Freezing temperature treatment induces bud dormancy in 'Granny Smith' apple shoots
One-year-old, 'Granny Smith' apple (Malus × domestica Borkh.) shoots were selected randomly from commercial orchards in 1999 and 2003, cold stored at temperatures between 1 and 13°C for varied periods, following a 12/12 h freezing temperature pre-treatment of -1/13°C (supposedly non-chilling temperatures) for 1 or 2 weeks. The rate of budburst, determined after forcing at 25°C, was used to follow the progression of bud dormancy. The freezing pre-treatment clearly enhanced (deepened) bud dormancy in all experiments. Clearly definable influences due to the presence of leaves during the pre-treatment were not observed on shoots cold stored at chilling temperatures. Trees were defoliated before leaf drop in late summer/autumn under field conditions by hand (2001) and using a spray containing 3% urea and 1.8% zinc sulphate in 2003. In 2001 the first two hand defoliation dates significantly enhanced dormancy, while in 2003 chemical defoliation had no effect. These data indicate that the leaves are not clearly involved in the perception of factors that are responsible for dormancy induction.
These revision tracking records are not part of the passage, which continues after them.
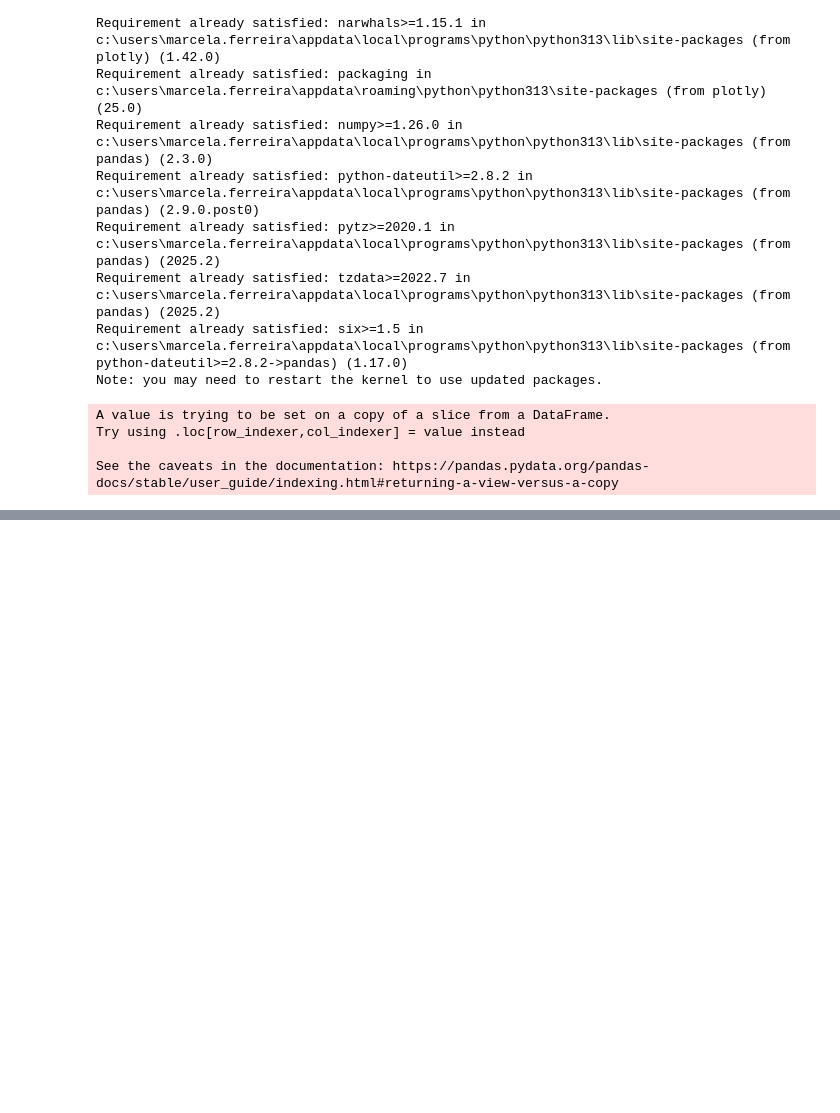
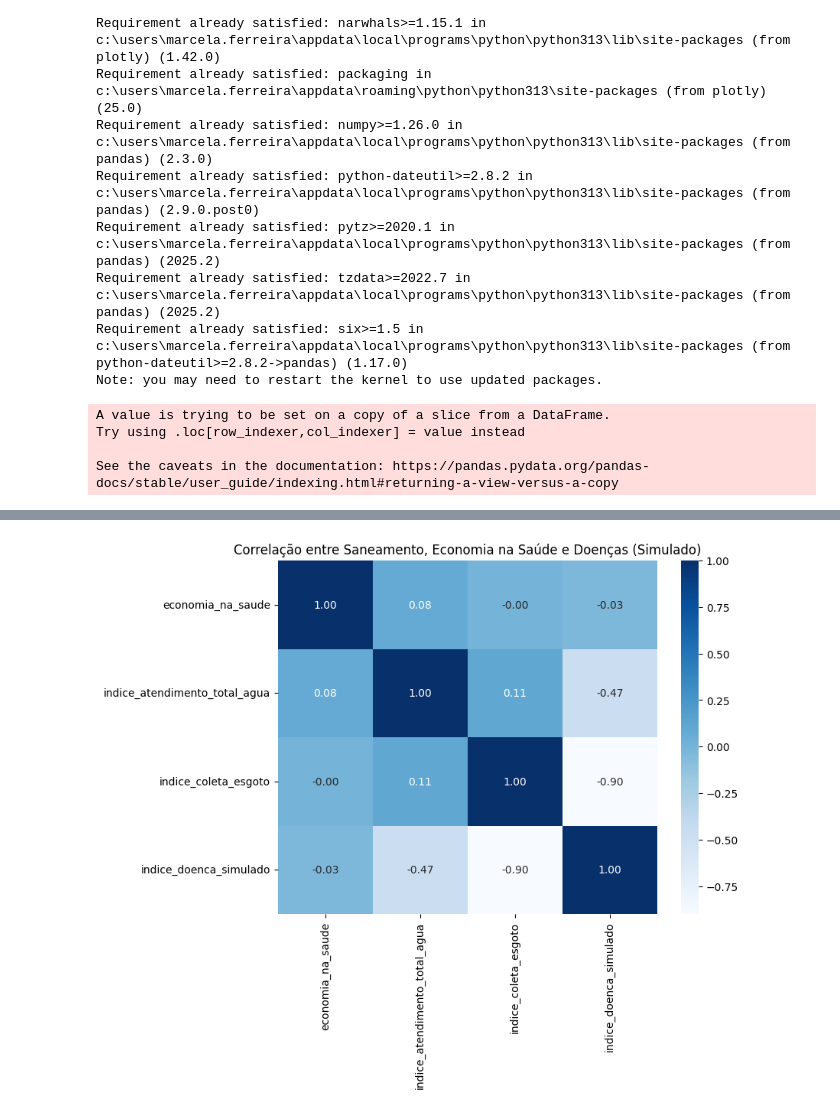
Before and after one commit to bianca-nazare/Projeto_Final_IA, a Jupyter notebook: analise.ipynb, the cells around one changed output, grey strips where cells are left out. Cells and saved outputs as stored; diff of their text form; code cells hidden in the pictures; blank space fills up the shorter version.

```diff
--- a/analise.ipynb
+++ b/analise.ipynb
@@ -375,3 +427,35 @@ fig = px.line(
 
 fig.update_layout(xaxis_title='Ano', yaxis_title='Cobertura (%)', hovermode='x unified')
 fig.show()
+# %%
+df_filtrado.loc[:, 'investimento_agua_total'] = (
+df_filtrado['investimento_agua_prestador'] +
+df_filtrado['investimento_agua_municipio'] +
+df_filtrado['investimento_agua_estado']
+)
+
+df_filtrado.loc[:, 'investimento_esgoto_total'] = (
+df_filtrado['investimento_esgoto_prestador'] +
+df_filtrado['investimento_esgoto_municipio'] +
+df_filtrado['investimento_esgoto_estado']
+)
+
+df_filtrado.loc[:, 'economia_na_saude'] = (
+df_filtrado['investimento_agua_total'] +
+df_filtrado['investimento_esgoto_total']
+) * 4
+# %%
+df_filtrado = df_filtrado.copy()
+
+df_filtrado['indice_doenca_simulado'] = (
+    100
+    - (df_filtrado['indice_atendimento_total_agua'] * 0.4
+       + df_filtrado['indice_coleta_esgoto'] * 0.6)
+    + np.random.normal(0, 5, len(df_filtrado))
+)
+# %%
+df_correlacao = df_filtrado[
+    ['economia_na_saude', 'indice_atendimento_total_agua', 'indice_coleta_esgoto', 'indice_doenca_simulado']
+].corr()
+
+print(df_correlacao)
@@ -377,0 +480,10 @@ fig.show()
+# %%
+import seaborn as sns
+import matplotlib.pyplot as plt
+
+plt.figure(figsize=(8, 6))
+sns.heatmap(df_correlacao, annot=True, cmap='Blues', fmt=".2f")
+plt.title("Correlação entre Saneamento, Economia na Saúde e Doenças (Simulado)")
+plt.show()
+# %% [output]
+[figure, added]
```
Also changed, not shown: parts of 5 cells of this notebook, 2 other files.
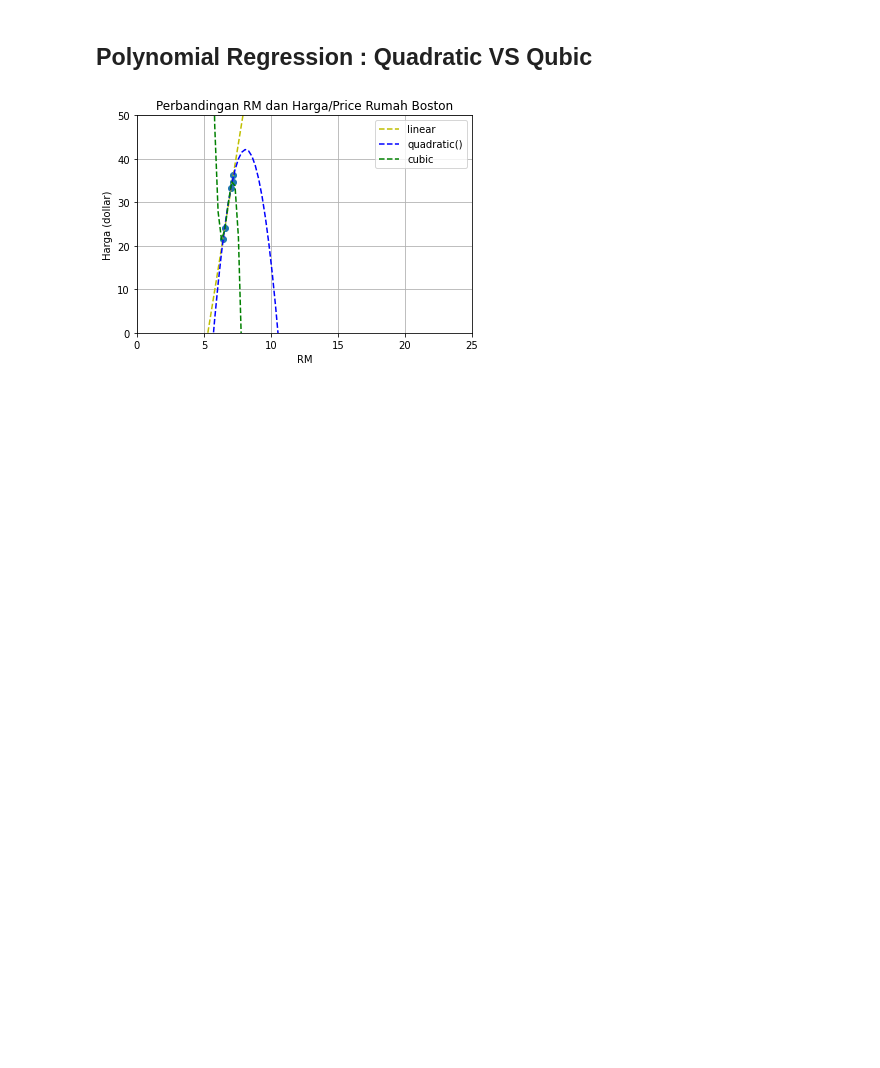
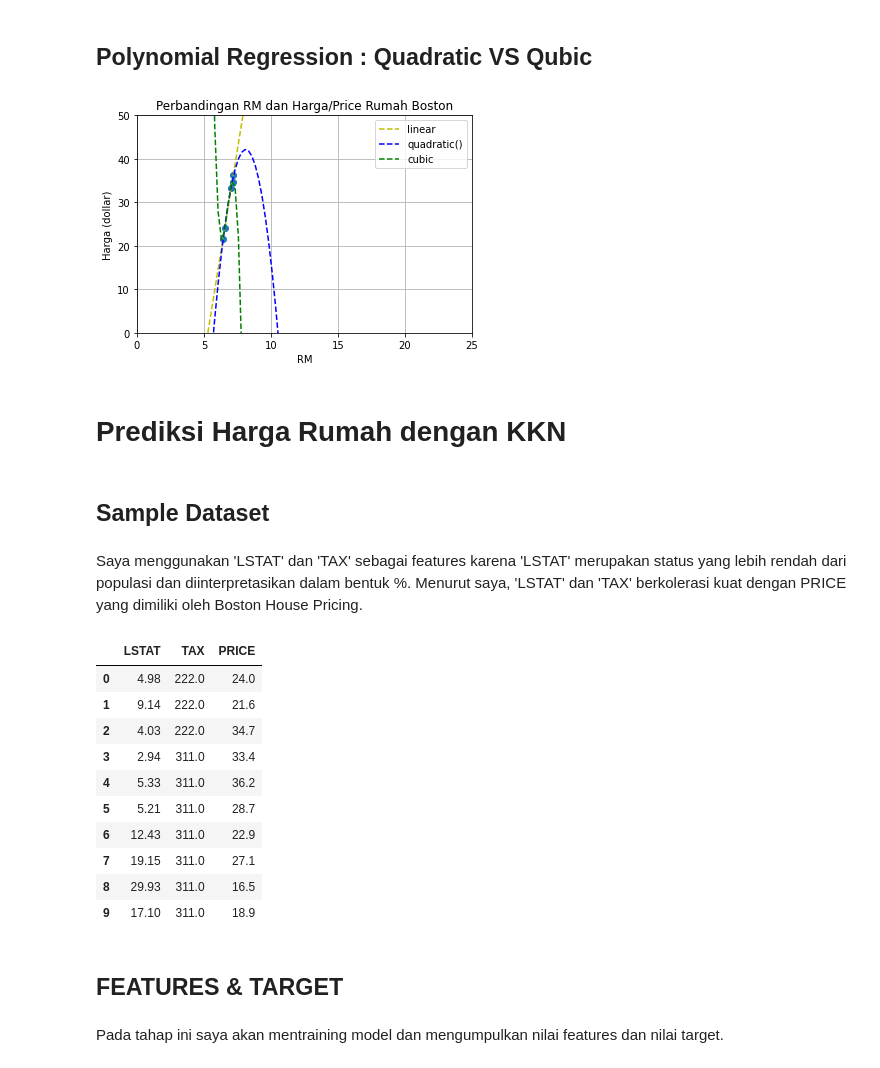
Before and after one commit to EunikeTirzaKerenhapukh/Data-Science, a Jupyter notebook: UTS Pengenalan Data Science .ipynb, the cells around one changed output. Saved outputs shown, nothing was run; the diff lists cells and outputs as text; code cells hidden in the pictures; blank space fills up the shorter version.

Commit message:
UTS Data Science Commit #4
Penambahan kode untuk melakukan prediksi harga dengan menggunakan KKN (Menyiapkan Sample Dataset, menentukan Features & Target, melakukan Preprocessing Dataset)

```diff
--- a/UTS Pengenalan Data Science .ipynb
+++ b/UTS Pengenalan Data Science .ipynb
@@ -528,3 +528,33 @@ plt.grid(True)
 plt.show()
 # %% [output]
 [figure]
+# %% [markdown]
+# Prediksi Harga Rumah dengan KKN
+# %% [markdown]
+## Sample Dataset
+# %% [markdown]
+Saya menggunakan 'LSTAT' dan 'TAX' sebagai features karena  'LSTAT' merupakan status yang lebih rendah dari populasi dan diinterpretasikan dalam bentuk %. Menurut saya, 'LSTAT' dan 'TAX' berkolerasi kuat dengan PRICE yang dimiliki oleh Boston House Pricing.
+# %%
+import pandas as pd
+
+boston_kkn = {'LSTAT':[4.98, 9.14, 4.03, 2.94, 5.33,5.21,12.43,19.15,29.93, 17.10],
+          'TAX':[222.0,222.0,222.0, 311.0,311.0,311.0,311.0, 311.0, 311.0, 311.0],
+         'PRICE':[24, 21.6,34.7, 33.4, 36.2, 28.7, 22.9, 27.1, 16.5, 18.9]}
+boston_df = pd.DataFrame(boston_kkn)
+boston_df
+# %% [output]
+|  | LSTAT | TAX | PRICE |
+| 0 | 4.98 | 222.0 | 24.0 |
+| 1 | 9.14 | 222.0 | 21.6 |
+| 2 | 4.03 | 222.0 | 34.7 |
+| 3 | 2.94 | 311.0 | 33.4 |
+| 4 | 5.33 | 311.0 | 36.2 |
+| 5 | 5.21 | 311.0 | 28.7 |
+| 6 | 12.43 | 311.0 | 22.9 |
+| 7 | 19.15 | 311.0 | 27.1 |
+| 8 | 29.93 | 311.0 | 16.5 |
+| 9 | 17.10 | 311.0 | 18.9 |
+# %% [markdown]
+## FEATURES & TARGET
+# %% [markdown]
+Pada tahap ini saya akan mentraining model dan mengumpulkan nilai features dan nilai target.
```
Also changed, not shown: parts of 7 cells of this notebook.
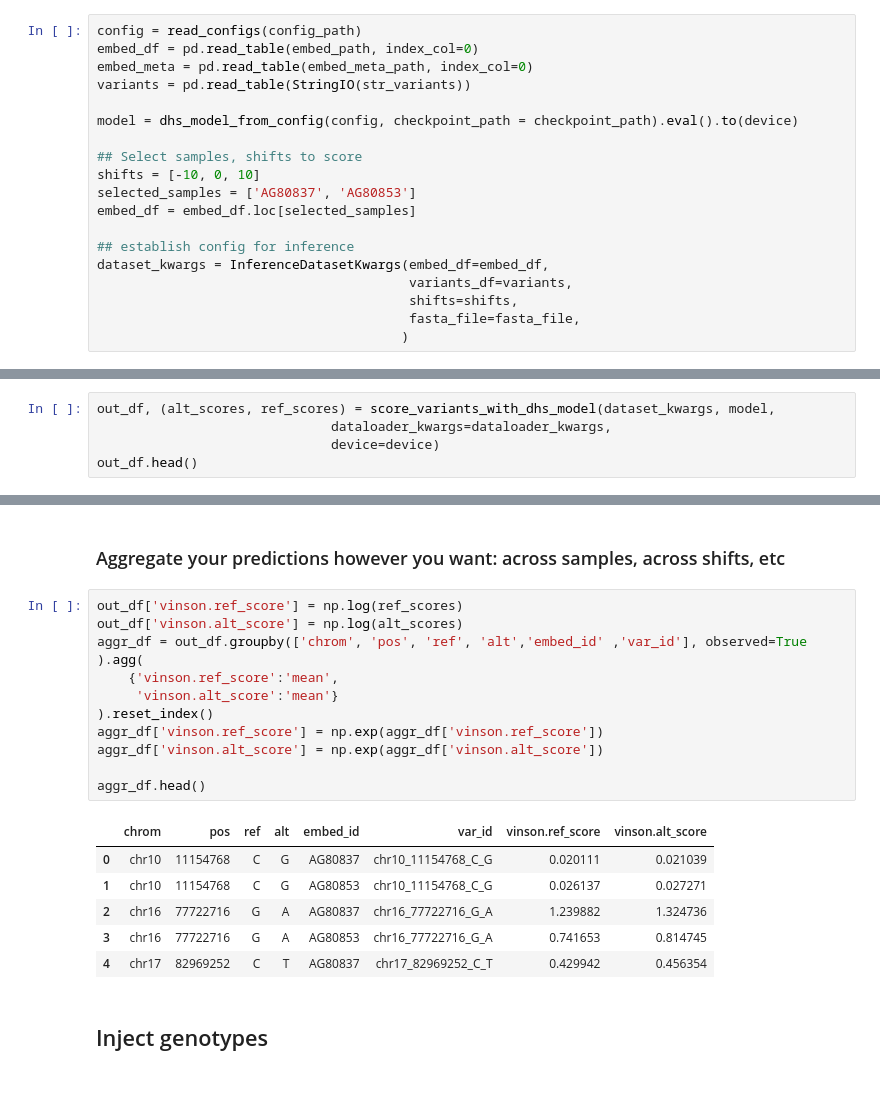
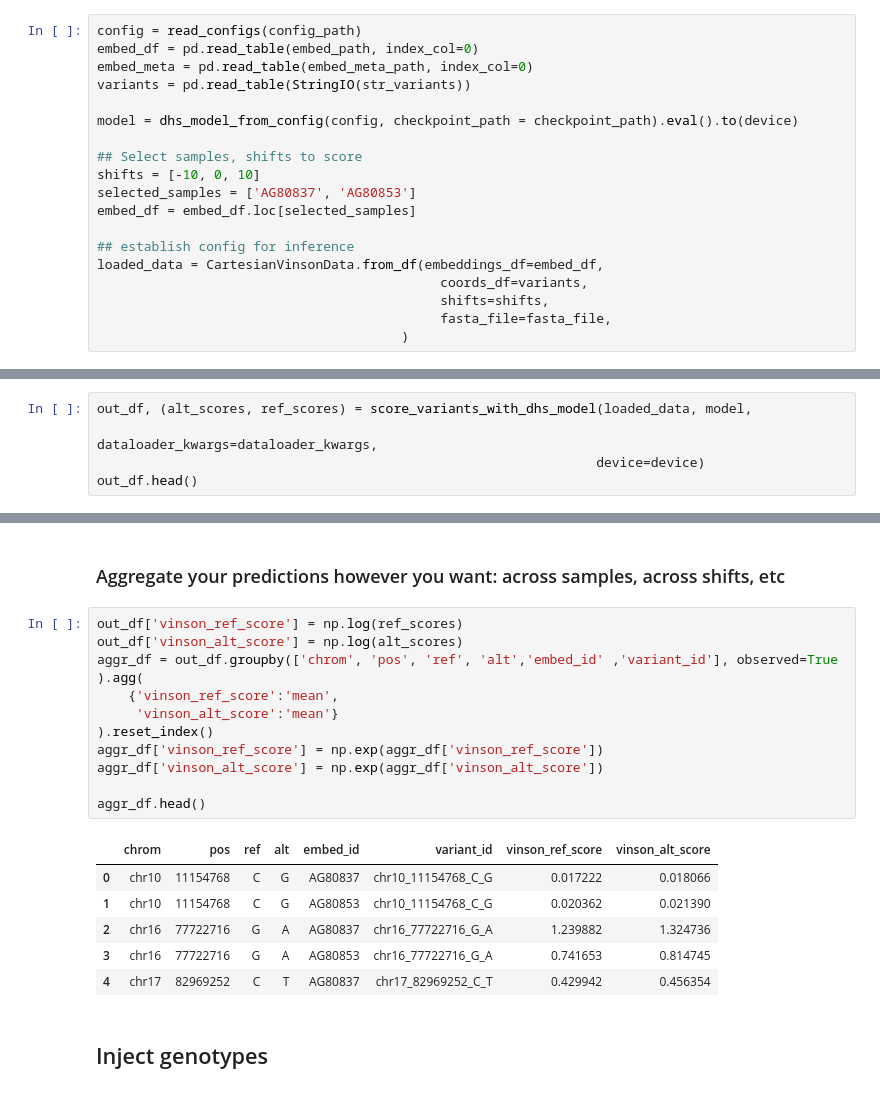
Before and after one commit to vierstralab/vinson, a Jupyter notebook: tutorials/4.Predict_variant.ipynb, the cells around one changed output, grey strips where cells are left out. Saved outputs shown, nothing was run; the diff lists cells and outputs as text.

```diff
--- a/tutorials/4.Predict_variant.ipynb
+++ b/tutorials/4.Predict_variant.ipynb
@@ -115,9 +111,9 @@ selected_samples = ['AG80837', 'AG80853']
 embed_df = embed_df.loc[selected_samples]
 
 ## establish config for inference
-dataset_kwargs = InferenceDatasetKwargs(embed_df=embed_df,
-                                        variants_df=variants,
-                                        shifts=shifts,
-                                        fasta_file=fasta_file,
+loaded_data = CartesianVinsonData.from_df(embeddings_df=embed_df,
+                                            coords_df=variants,
+                                            shifts=shifts,
+                                            fasta_file=fasta_file,
                                        )
 # %% [output]
@@ -129,8 +125,8 @@ dataloader_kwargs = dict(batch_size=256,
                         pin_memory=True,
                         shuffle=False)
 # %%
-out_df, (alt_scores, ref_scores) = score_variants_with_dhs_model(dataset_kwargs, model,
-                              dataloader_kwargs=dataloader_kwargs,
-                              device=device)
+out_df, (alt_scores, ref_scores) = score_variants_with_dhs_model(loaded_data, model,
+                                                                dataloader_kwargs=dataloader_kwargs,
+                                                                device=device)
 out_df.head()
 # %% [output]
@@ -145,20 +141,20 @@ Raw output table might be very large for large range of shifts and multidute of
 # %% [markdown]
 ### Aggregate your predictions however you want: across samples, across shifts, etc
 # %%
-out_df['vinson.ref_score'] = np.log(ref_scores)
-out_df['vinson.alt_score'] = np.log(alt_scores)
-aggr_df = out_df.groupby(['chrom', 'pos', 'ref', 'alt','embed_id' ,'var_id'], observed=True ).agg(
-    {'vinson.ref_score':'mean',
-     'vinson.alt_score':'mean'}
+out_df['vinson_ref_score'] = np.log(ref_scores)
+out_df['vinson_alt_score'] = np.log(alt_scores)
+aggr_df = out_df.groupby(['chrom', 'pos', 'ref', 'alt','embed_id' ,'variant_id'], observed=True ).agg(
+    {'vinson_ref_score':'mean',
+     'vinson_alt_score':'mean'}
 ).reset_index()
-aggr_df['vinson.ref_score'] = np.exp(aggr_df['vinson.ref_score'])
-aggr_df['vinson.alt_score'] = np.exp(aggr_df['vinson.alt_score'])
+aggr_df['vinson_ref_score'] = np.exp(aggr_df['vinson_ref_score'])
+aggr_df['vinson_alt_score'] = np.exp(aggr_df['vinson_alt_score'])
 
 aggr_df.head()
 # %% [output]
-|  | chrom | pos | ref | alt | embed_id | var_id | vinson.ref_score | vinson.alt_score |
-| 0 | chr10 | 11154768 | C | G | AG80837 | chr10_11154768_C_G | 0.020111 | 0.021039 |
-| 1 | chr10 | 11154768 | C | G | AG80853 | chr10_11154768_C_G | 0.026137 | 0.027271 |
+|  | chrom | pos | ref | alt | embed_id | variant_id | vinson_ref_score | vinson_alt_score |
+| 0 | chr10 | 11154768 | C | G | AG80837 | chr10_11154768_C_G | 0.017222 | 0.018066 |
+| 1 | chr10 | 11154768 | C | G | AG80853 | chr10_11154768_C_G | 0.020362 | 0.021390 |
 | 2 | chr16 | 77722716 | G | A | AG80837 | chr16_77722716_G_A | 1.239882 | 1.324736 |
 | 3 | chr16 | 77722716 | G | A | AG80853 | chr16_77722716_G_A | 0.741653 | 0.814745 |
 | 4 | chr17 | 82969252 | C | T | AG80837 | chr17_82969252_C_T | 0.429942 | 0.456354 |
```
Also changed, not shown: parts of 7 cells of this notebook, 7 other files.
As with dormancy release it is possible that the perception of induction factors, i.e. low temperatures, and as shown in these data, freezing temperatures, occurs within the buds themselves. © 2005 Elsevier B.V. All rights reserved.